[Version difference data]
================

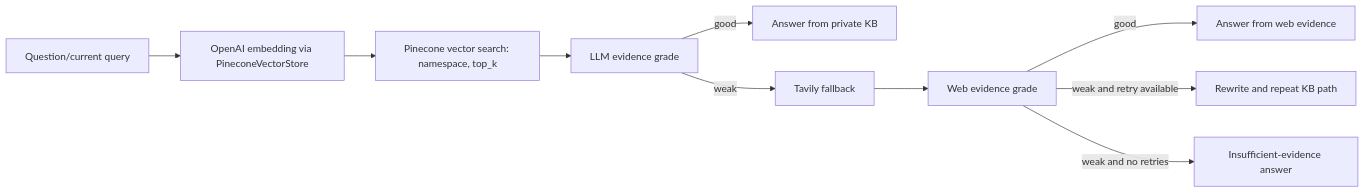
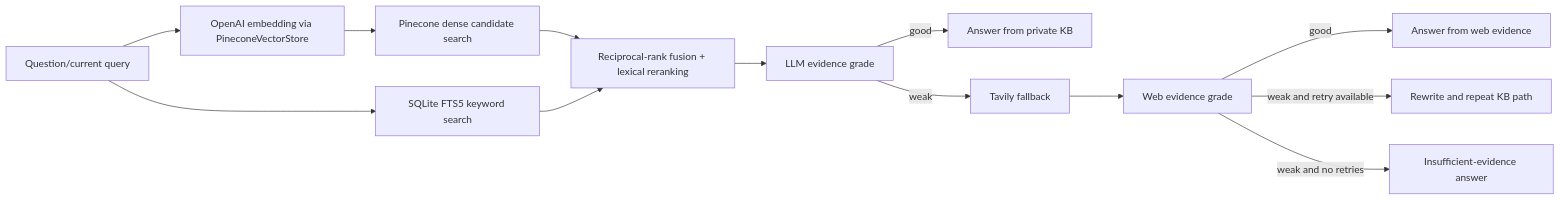
The ninth of 16 diagrams in architecture.md (arifunsari/Enterprise-IT-Support-AI-Copilot), drawn with Mermaid before and after one commit. The commit also changed other lines of this file and 16 other files, not shown here.

````diff
--- a/architecture.md
+++ b/architecture.md
@@ -457,12 +466,15 @@
 ```mermaid
 flowchart LR
     Q[Question/current query] --> E[OpenAI embedding via PineconeVectorStore]
-    E --> V[Pinecone vector search: namespace, top_k]
-    V --> G[LLM evidence grade]
+    E --> V[Pinecone dense candidate search]
+    Q --> F[SQLite FTS5 keyword search]
+    V --> R[Reciprocal-rank fusion + lexical reranking]
+    F --> R
+    R --> G[LLM evidence grade]
     G -->|good| A[Answer from private KB]
     G -->|weak| W[Tavily fallback]
     W --> WG[Web evidence grade]
     WG -->|good| WA[Answer from web evidence]
     WG -->|weak and retry available| RW[Rewrite and repeat KB path]
     WG -->|weak and no retries| I[Insufficient-evidence answer]
 ```
````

================

Only the lines from the one containing "WG -->|good| WA[Answer" through the end of the entries above belong in the answer; repeat them exactly.

     WG -->|good| WA[Answer from web evidence]
     WG -->|weak and retry available| RW[Rewrite and repeat KB path]
     WG -->|weak and no retries| I[Insufficient-evidence answer]
 ```
````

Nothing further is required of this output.